Source material Start Marker

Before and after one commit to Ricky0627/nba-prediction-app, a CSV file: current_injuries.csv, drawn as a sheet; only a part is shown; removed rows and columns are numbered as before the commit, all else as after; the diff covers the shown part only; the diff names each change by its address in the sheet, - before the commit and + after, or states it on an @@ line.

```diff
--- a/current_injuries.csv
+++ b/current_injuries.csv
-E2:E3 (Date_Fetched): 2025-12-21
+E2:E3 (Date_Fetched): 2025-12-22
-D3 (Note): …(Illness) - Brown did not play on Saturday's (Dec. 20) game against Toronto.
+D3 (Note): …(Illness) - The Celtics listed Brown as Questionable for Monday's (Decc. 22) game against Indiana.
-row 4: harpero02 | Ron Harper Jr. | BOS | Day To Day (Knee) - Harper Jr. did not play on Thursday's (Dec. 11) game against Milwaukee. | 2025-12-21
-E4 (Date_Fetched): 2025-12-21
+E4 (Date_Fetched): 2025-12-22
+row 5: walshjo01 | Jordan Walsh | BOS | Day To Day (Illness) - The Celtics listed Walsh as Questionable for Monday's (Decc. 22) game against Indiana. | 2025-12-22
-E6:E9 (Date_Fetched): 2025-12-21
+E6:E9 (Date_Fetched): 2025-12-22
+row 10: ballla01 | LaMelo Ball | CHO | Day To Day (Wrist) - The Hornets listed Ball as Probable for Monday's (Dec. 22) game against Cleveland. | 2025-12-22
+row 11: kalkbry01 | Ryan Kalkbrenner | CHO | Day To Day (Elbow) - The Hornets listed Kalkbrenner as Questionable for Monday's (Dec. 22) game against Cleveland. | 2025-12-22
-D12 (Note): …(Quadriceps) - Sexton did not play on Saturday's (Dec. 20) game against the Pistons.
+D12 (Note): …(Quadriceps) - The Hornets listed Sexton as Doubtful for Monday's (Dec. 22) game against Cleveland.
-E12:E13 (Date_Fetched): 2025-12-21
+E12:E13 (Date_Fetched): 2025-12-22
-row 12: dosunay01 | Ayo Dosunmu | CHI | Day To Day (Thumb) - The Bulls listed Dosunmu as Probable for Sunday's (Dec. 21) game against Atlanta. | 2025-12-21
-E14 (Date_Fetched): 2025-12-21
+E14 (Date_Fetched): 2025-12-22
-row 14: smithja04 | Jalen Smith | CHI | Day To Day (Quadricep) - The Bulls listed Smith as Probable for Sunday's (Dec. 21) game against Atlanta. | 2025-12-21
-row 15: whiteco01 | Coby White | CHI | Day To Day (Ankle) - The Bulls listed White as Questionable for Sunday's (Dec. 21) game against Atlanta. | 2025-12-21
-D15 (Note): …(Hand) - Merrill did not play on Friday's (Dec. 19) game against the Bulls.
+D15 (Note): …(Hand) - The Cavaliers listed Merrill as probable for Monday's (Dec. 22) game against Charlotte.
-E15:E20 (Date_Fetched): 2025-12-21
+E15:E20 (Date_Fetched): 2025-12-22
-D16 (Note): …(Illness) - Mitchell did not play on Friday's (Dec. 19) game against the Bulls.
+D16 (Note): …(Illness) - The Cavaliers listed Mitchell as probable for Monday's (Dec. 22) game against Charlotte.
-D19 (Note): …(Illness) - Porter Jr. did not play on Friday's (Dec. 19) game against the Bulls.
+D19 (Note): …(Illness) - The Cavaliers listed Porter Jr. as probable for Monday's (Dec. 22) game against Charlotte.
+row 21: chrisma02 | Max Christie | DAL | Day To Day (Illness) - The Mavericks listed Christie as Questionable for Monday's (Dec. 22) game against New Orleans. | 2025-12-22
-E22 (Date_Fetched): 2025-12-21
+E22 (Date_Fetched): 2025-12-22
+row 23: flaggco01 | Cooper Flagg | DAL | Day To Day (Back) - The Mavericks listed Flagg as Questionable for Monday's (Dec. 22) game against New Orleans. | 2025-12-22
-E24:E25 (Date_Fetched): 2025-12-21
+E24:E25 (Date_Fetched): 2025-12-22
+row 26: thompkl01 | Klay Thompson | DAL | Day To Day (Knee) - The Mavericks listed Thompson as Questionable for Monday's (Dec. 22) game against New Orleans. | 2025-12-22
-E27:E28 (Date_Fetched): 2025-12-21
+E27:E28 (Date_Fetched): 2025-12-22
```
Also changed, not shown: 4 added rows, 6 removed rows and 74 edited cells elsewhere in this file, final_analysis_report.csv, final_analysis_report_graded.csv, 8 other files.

Source material End Marker

▶ Task directions
Copy each entry exactly. Omit none.

▶ Written answer
Before and after one commit to Ricky0627/nba-prediction-app, a CSV file: current_injuries.csv, drawn as a sheet; only a part is shown; removed rows and columns are numbered as before the commit, all else as after; the diff covers the shown part only; the diff names each change by its address in the sheet, - before the commit and + after, or states it on an @@ line.

```diff
--- a/current_injuries.csv
+++ b/current_injuries.csv
-E2:E3 (Date_Fetched): 2025-12-21
+E2:E3 (Date_Fetched): 2025-12-22
-D3 (Note): …(Illness) - Brown did not play on Saturday's (Dec. 20) game against Toronto.
+D3 (Note): …(Illness) - The Celtics listed Brown as Questionable for Monday's (Decc. 22) game against Indiana.
-row 4: harpero02 | Ron Harper Jr. | BOS | Day To Day (Knee) - Harper Jr. did not play on Thursday's (Dec. 11) game against Milwaukee. | 2025-12-21
-E4 (Date_Fetched): 2025-12-21
+E4 (Date_Fetched): 2025-12-22
+row 5: walshjo01 | Jordan Walsh | BOS | Day To Day (Illness) - The Celtics listed Walsh as Questionable for Monday's (Decc. 22) game against Indiana. | 2025-12-22
-E6:E9 (Date_Fetched): 2025-12-21
+E6:E9 (Date_Fetched): 2025-12-22
+row 10: ballla01 | LaMelo Ball | CHO | Day To Day (Wrist) - The Hornets listed Ball as Probable for Monday's (Dec. 22) game against Cleveland. | 2025-12-22
+row 11: kalkbry01 | Ryan Kalkbrenner | CHO | Day To Day (Elbow) - The Hornets listed Kalkbrenner as Questionable for Monday's (Dec. 22) game against Cleveland. | 2025-12-22
-D12 (Note): …(Quadriceps) - Sexton did not play on Saturday's (Dec. 20) game against the Pistons.
+D12 (Note): …(Quadriceps) - The Hornets listed Sexton as Doubtful for Monday's (Dec. 22) game against Cleveland.
-E12:E13 (Date_Fetched): 2025-12-21
+E12:E13 (Date_Fetched): 2025-12-22
-row 12: dosunay01 | Ayo Dosunmu | CHI | Day To Day (Thumb) - The Bulls listed Dosunmu as Probable for Sunday's (Dec. 21) game against Atlanta. | 2025-12-21
-E14 (Date_Fetched): 2025-12-21
+E14 (Date_Fetched): 2025-12-22
-row 14: smithja04 | Jalen Smith | CHI | Day To Day (Quadricep) - The Bulls listed Smith as Probable for Sunday's (Dec. 21) game against Atlanta. | 2025-12-21
-row 15: whiteco01 | Coby White | CHI | Day To Day (Ankle) - The Bulls listed White as Questionable for Sunday's (Dec. 21) game against Atlanta. | 2025-12-21
-D15 (Note): …(Hand) - Merrill did not play on Friday's (Dec. 19) game against the Bulls.
+D15 (Note): …(Hand) - The Cavaliers listed Merrill as probable for Monday's (Dec. 22) game against Charlotte.
-E15:E20 (Date_Fetched): 2025-12-21
+E15:E20 (Date_Fetched): 2025-12-22
-D16 (Note): …(Illness) - Mitchell did not play on Friday's (Dec. 19) game against the Bulls.
+D16 (Note): …(Illness) - The Cavaliers listed Mitchell as probable for Monday's (Dec. 22) game against Charlotte.
-D19 (Note): …(Illness) - Porter Jr. did not play on Friday's (Dec. 19) game against the Bulls.
+D19 (Note): …(Illness) - The Cavaliers listed Porter Jr. as probable for Monday's (Dec. 22) game against Charlotte.
+row 21: chrisma02 | Max Christie | DAL | Day To Day (Illness) - The Mavericks listed Christie as Questionable for Monday's (Dec. 22) game against New Orleans. | 2025-12-22
-E22 (Date_Fetched): 2025-12-21
+E22 (Date_Fetched): 2025-12-22
+row 23: flaggco01 | Cooper Flagg | DAL | Day To Day (Back) - The Mavericks listed Flagg as Questionable for Monday's (Dec. 22) game against New Orleans. | 2025-12-22
-E24:E25 (Date_Fetched): 2025-12-21
+E24:E25 (Date_Fetched): 2025-12-22
+row 26: thompkl01 | Klay Thompson | DAL | Day To Day (Knee) - The Mavericks listed Thompson as Questionable for Monday's (Dec. 22) game against New Orleans. | 2025-12-22
-E27:E28 (Date_Fetched): 2025-12-21
+E27:E28 (Date_Fetched): 2025-12-22
```
Also changed, not shown: 4 added rows, 6 removed rows and 74 edited cells elsewhere in this file, final_analysis_report.csv, final_analysis_report_graded.csv, 8 other files.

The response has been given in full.